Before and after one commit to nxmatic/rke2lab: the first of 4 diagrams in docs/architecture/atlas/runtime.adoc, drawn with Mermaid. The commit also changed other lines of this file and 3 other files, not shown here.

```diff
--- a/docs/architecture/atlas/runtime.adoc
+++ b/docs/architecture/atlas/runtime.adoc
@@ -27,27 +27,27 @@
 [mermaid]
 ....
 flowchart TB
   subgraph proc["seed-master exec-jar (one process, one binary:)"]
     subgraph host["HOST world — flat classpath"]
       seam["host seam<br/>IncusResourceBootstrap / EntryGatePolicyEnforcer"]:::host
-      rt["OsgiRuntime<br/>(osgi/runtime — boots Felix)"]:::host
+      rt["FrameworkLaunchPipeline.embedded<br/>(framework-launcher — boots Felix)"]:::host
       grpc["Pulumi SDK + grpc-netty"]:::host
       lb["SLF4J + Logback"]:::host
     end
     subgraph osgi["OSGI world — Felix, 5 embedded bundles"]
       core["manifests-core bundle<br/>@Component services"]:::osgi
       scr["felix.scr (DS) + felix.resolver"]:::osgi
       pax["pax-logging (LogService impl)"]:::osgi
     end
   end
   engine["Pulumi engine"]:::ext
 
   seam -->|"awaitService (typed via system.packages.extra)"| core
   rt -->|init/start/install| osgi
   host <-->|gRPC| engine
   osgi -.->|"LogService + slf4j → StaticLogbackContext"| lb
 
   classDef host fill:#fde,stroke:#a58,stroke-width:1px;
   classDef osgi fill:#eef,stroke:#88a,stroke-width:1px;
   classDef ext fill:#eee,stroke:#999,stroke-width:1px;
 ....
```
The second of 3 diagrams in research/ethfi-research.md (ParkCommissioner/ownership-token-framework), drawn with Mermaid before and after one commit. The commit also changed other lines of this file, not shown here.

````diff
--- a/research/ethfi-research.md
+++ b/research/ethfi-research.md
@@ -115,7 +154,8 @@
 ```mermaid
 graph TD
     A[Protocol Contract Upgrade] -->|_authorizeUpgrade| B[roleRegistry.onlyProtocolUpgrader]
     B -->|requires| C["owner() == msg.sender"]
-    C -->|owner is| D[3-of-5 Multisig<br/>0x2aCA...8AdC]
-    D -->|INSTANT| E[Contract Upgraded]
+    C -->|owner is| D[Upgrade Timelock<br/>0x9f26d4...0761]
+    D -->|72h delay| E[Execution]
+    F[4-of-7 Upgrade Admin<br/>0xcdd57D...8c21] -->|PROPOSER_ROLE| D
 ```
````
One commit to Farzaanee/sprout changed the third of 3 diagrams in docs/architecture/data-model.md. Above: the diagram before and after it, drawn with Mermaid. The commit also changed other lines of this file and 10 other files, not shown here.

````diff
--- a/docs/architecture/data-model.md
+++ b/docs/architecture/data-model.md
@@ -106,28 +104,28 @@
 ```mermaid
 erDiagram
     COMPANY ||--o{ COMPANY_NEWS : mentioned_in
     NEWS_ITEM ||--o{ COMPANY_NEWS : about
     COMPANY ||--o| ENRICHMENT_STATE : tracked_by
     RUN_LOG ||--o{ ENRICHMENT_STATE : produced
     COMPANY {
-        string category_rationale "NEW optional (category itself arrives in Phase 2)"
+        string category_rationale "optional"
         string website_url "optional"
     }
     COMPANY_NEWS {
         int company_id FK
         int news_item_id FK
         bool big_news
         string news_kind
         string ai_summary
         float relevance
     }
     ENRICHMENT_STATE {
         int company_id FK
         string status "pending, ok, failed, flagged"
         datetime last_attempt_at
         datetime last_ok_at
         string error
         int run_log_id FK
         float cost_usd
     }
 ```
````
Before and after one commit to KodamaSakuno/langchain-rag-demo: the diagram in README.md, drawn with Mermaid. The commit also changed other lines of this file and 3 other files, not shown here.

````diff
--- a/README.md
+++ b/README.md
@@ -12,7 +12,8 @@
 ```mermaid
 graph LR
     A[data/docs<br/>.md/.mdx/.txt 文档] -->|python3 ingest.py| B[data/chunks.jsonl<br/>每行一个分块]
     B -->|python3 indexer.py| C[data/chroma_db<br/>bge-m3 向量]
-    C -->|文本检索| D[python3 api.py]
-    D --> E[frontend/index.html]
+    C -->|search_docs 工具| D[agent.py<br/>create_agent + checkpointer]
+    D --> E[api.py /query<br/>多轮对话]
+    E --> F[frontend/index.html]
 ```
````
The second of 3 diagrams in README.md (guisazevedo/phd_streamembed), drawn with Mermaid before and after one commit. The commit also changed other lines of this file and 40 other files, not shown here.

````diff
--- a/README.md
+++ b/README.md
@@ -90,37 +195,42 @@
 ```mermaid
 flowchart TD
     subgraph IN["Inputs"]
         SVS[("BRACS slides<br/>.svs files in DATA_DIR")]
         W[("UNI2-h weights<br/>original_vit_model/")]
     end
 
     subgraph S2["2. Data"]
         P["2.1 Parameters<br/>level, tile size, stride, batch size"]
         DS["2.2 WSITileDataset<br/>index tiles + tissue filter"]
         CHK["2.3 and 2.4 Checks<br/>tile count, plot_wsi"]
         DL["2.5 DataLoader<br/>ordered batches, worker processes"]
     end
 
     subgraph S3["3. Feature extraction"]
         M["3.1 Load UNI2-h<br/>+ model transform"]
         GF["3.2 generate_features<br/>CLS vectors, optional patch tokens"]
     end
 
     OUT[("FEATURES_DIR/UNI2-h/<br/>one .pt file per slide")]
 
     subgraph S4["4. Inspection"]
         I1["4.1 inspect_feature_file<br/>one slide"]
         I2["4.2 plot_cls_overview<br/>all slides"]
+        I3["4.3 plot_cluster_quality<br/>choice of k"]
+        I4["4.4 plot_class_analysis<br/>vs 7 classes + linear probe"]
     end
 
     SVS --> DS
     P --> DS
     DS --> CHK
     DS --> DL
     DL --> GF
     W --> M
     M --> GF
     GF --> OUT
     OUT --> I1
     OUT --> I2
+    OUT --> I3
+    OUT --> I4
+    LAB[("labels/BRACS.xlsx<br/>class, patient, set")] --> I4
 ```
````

+++++

AIM OF THE TASK = Reproduce every record above exactly as it appears.

EXERCISE RESULT =
Before and after one commit to nxmatic/rke2lab: the first of 4 diagrams in docs/architecture/atlas/runtime.adoc, drawn with Mermaid. The commit also changed other lines of this file and 3 other files, not shown here.

```diff
--- a/docs/architecture/atlas/runtime.adoc
+++ b/docs/architecture/atlas/runtime.adoc
@@ -27,27 +27,27 @@
 [mermaid]
 ....
 flowchart TB
   subgraph proc["seed-master exec-jar (one process, one binary:)"]
     subgraph host["HOST world — flat classpath"]
       seam["host seam<br/>IncusResourceBootstrap / EntryGatePolicyEnforcer"]:::host
-      rt["OsgiRuntime<br/>(osgi/runtime — boots Felix)"]:::host
+      rt["FrameworkLaunchPipeline.embedded<br/>(framework-launcher — boots Felix)"]:::host
       grpc["Pulumi SDK + grpc-netty"]:::host
       lb["SLF4J + Logback"]:::host
     end
     subgraph osgi["OSGI world — Felix, 5 embedded bundles"]
       core["manifests-core bundle<br/>@Component services"]:::osgi
       scr["felix.scr (DS) + felix.resolver"]:::osgi
       pax["pax-logging (LogService impl)"]:::osgi
     end
   end
   engine["Pulumi engine"]:::ext
 
   seam -->|"awaitService (typed via system.packages.extra)"| core
   rt -->|init/start/install| osgi
   host <-->|gRPC| engine
   osgi -.->|"LogService + slf4j → StaticLogbackContext"| lb
 
   classDef host fill:#fde,stroke:#a58,stroke-width:1px;
   classDef osgi fill:#eef,stroke:#88a,stroke-width:1px;
   classDef ext fill:#eee,stroke:#999,stroke-width:1px;
 ....
```
The second of 3 diagrams in research/ethfi-research.md (ParkCommissioner/ownership-token-framework), drawn with Mermaid before and after one commit. The commit also changed other lines of this file, not shown here.

````diff
--- a/research/ethfi-research.md
+++ b/research/ethfi-research.md
@@ -115,7 +154,8 @@
 ```mermaid
 graph TD
     A[Protocol Contract Upgrade] -->|_authorizeUpgrade| B[roleRegistry.onlyProtocolUpgrader]
     B -->|requires| C["owner() == msg.sender"]
-    C -->|owner is| D[3-of-5 Multisig<br/>0x2aCA...8AdC]
-    D -->|INSTANT| E[Contract Upgraded]
+    C -->|owner is| D[Upgrade Timelock<br/>0x9f26d4...0761]
+    D -->|72h delay| E[Execution]
+    F[4-of-7 Upgrade Admin<br/>0xcdd57D...8c21] -->|PROPOSER_ROLE| D
 ```
````
One commit to Farzaanee/sprout changed the third of 3 diagrams in docs/architecture/data-model.md. Above: the diagram before and after it, drawn with Mermaid. The commit also changed other lines of this file and 10 other files, not shown here.

````diff
--- a/docs/architecture/data-model.md
+++ b/docs/architecture/data-model.md
@@ -106,28 +104,28 @@
 ```mermaid
 erDiagram
     COMPANY ||--o{ COMPANY_NEWS : mentioned_in
     NEWS_ITEM ||--o{ COMPANY_NEWS : about
     COMPANY ||--o| ENRICHMENT_STATE : tracked_by
     RUN_LOG ||--o{ ENRICHMENT_STATE : produced
     COMPANY {
-        string category_rationale "NEW optional (category itself arrives in Phase 2)"
+        string category_rationale "optional"
         string website_url "optional"
     }
     COMPANY_NEWS {
         int company_id FK
         int news_item_id FK
         bool big_news
         string news_kind
         string ai_summary
         float relevance
     }
     ENRICHMENT_STATE {
         int company_id FK
         string status "pending, ok, failed, flagged"
         datetime last_attempt_at
         datetime last_ok_at
         string error
         int run_log_id FK
         float cost_usd
     }
 ```
````
Before and after one commit to KodamaSakuno/langchain-rag-demo: the diagram in README.md, drawn with Mermaid. The commit also changed other lines of this file and 3 other files, not shown here.

````diff
--- a/README.md
+++ b/README.md
@@ -12,7 +12,8 @@
 ```mermaid
 graph LR
     A[data/docs<br/>.md/.mdx/.txt 文档] -->|python3 ingest.py| B[data/chunks.jsonl<br/>每行一个分块]
     B -->|python3 indexer.py| C[data/chroma_db<br/>bge-m3 向量]
-    C -->|文本检索| D[python3 api.py]
-    D --> E[frontend/index.html]
+    C -->|search_docs 工具| D[agent.py<br/>create_agent + checkpointer]
+    D --> E[api.py /query<br/>多轮对话]
+    E --> F[frontend/index.html]
 ```
````
The second of 3 diagrams in README.md (guisazevedo/phd_streamembed), drawn with Mermaid before and after one commit. The commit also changed other lines of this file and 40 other files, not shown here.

````diff
--- a/README.md
+++ b/README.md
@@ -90,37 +195,42 @@
 ```mermaid
 flowchart TD
     subgraph IN["Inputs"]
         SVS[("BRACS slides<br/>.svs files in DATA_DIR")]
         W[("UNI2-h weights<br/>original_vit_model/")]
     end
 
     subgraph S2["2. Data"]
         P["2.1 Parameters<br/>level, tile size, stride, batch size"]
         DS["2.2 WSITileDataset<br/>index tiles + tissue filter"]
         CHK["2.3 and 2.4 Checks<br/>tile count, plot_wsi"]
         DL["2.5 DataLoader<br/>ordered batches, worker processes"]
     end
 
     subgraph S3["3. Feature extraction"]
         M["3.1 Load UNI2-h<br/>+ model transform"]
         GF["3.2 generate_features<br/>CLS vectors, optional patch tokens"]
     end
 
     OUT[("FEATURES_DIR/UNI2-h/<br/>one .pt file per slide")]
 
     subgraph S4["4. Inspection"]
         I1["4.1 inspect_feature_file<br/>one slide"]
         I2["4.2 plot_cls_overview<br/>all slides"]
+        I3["4.3 plot_cluster_quality<br/>choice of k"]
+        I4["4.4 plot_class_analysis<br/>vs 7 classes + linear probe"]
     end
 
     SVS --> DS
     P --> DS
     DS --> CHK
     DS --> DL
     DL --> GF
     W --> M
     M --> GF
     GF --> OUT
     OUT --> I1
     OUT --> I2
+    OUT --> I3
+    OUT --> I4
+    LAB[("labels/BRACS.xlsx<br/>class, patient, set")] --> I4
 ```
````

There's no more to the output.